For years Sheikh had denied personally killing Pearl, but the top court heard earlier this week that he had admitted in a handwritten letter from 2019 that was sent to a provincial court to having had a "minor role" .
Lawyers for Pearl's family have argued that Sheikh played a crucial role in organizing the abduction and detention of the journalist, before ordering his captors to kill him.
Defense lawyers, however, say he was a scapegoat and sentenced on insufficient evidence.
Sheikh and the three other men have been held under emergency orders by the Sindh provincial government, which says they are a danger to the public.
Late Thursday the Sindh government said it would file a review petition against the Supreme Court verdict.
It was not clear how long that might take, but Pakistan's attorney general said in a statement that the federal government "is extending full support" to the provincial government in the matter.
Last month the then-US acting Attorney General Jeffrey Rosen said Washington "stands ready to take custody of Omar Sheikh to stand trial here."
Psaki on Thursday said the United States recognizes "past Pakistani actions to try to hold Mr Pearl's murderers accountable and we do note that as of right now Omar Sheikh remains in detention."
"We call on the Pakistani government to expeditiously review its legal options, including allowing the United States to prosecute Sheikh for the brutal murder of an American citizen and journalist."
In January 2011, following an investigation into the killing, a report released by the Pearl Project at Georgetown University made chilling revelations, claiming that the wrong men were convicted for Pearl's murder.
The investigation claimed the reporter was murdered by Khalid Sheikh Mohammed, the alleged mastermind of the September 11, 2001 attacks.
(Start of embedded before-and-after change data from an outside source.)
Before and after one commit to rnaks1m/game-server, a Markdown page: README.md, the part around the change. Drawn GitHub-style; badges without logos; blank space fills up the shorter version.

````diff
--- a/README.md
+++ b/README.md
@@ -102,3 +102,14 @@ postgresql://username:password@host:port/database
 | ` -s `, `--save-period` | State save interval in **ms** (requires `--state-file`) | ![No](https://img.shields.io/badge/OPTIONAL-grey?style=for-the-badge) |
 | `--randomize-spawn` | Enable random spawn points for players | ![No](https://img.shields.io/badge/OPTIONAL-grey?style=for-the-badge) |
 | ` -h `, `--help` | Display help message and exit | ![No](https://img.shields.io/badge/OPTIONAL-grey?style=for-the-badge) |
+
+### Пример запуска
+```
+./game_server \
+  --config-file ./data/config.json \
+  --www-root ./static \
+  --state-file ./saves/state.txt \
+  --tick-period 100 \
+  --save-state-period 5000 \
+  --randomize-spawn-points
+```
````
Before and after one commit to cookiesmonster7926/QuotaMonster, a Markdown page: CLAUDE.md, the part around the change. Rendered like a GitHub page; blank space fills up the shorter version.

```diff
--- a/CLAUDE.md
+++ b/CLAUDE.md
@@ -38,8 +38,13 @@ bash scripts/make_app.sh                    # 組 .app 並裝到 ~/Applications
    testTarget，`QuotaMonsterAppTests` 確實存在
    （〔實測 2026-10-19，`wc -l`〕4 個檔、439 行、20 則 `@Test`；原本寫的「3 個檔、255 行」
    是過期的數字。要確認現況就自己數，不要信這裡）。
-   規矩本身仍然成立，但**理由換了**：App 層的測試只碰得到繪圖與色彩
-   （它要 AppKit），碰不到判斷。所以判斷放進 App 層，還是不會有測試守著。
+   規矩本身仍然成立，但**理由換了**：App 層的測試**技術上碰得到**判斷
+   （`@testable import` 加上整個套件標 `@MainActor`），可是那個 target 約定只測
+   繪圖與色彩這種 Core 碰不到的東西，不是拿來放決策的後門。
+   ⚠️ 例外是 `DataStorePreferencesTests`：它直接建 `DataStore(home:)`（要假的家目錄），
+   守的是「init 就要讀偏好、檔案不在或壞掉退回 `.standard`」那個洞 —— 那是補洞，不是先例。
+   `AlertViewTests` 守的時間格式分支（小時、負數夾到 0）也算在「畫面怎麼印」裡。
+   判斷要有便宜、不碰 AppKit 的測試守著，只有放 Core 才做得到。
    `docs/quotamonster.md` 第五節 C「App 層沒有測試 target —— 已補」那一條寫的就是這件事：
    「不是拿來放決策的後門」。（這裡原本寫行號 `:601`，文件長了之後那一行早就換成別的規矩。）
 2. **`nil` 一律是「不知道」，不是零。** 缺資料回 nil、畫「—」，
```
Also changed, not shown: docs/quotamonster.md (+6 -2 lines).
The report also provided granular details about Sheikh's alleged role in orchestrating the kidnapping of Pearl.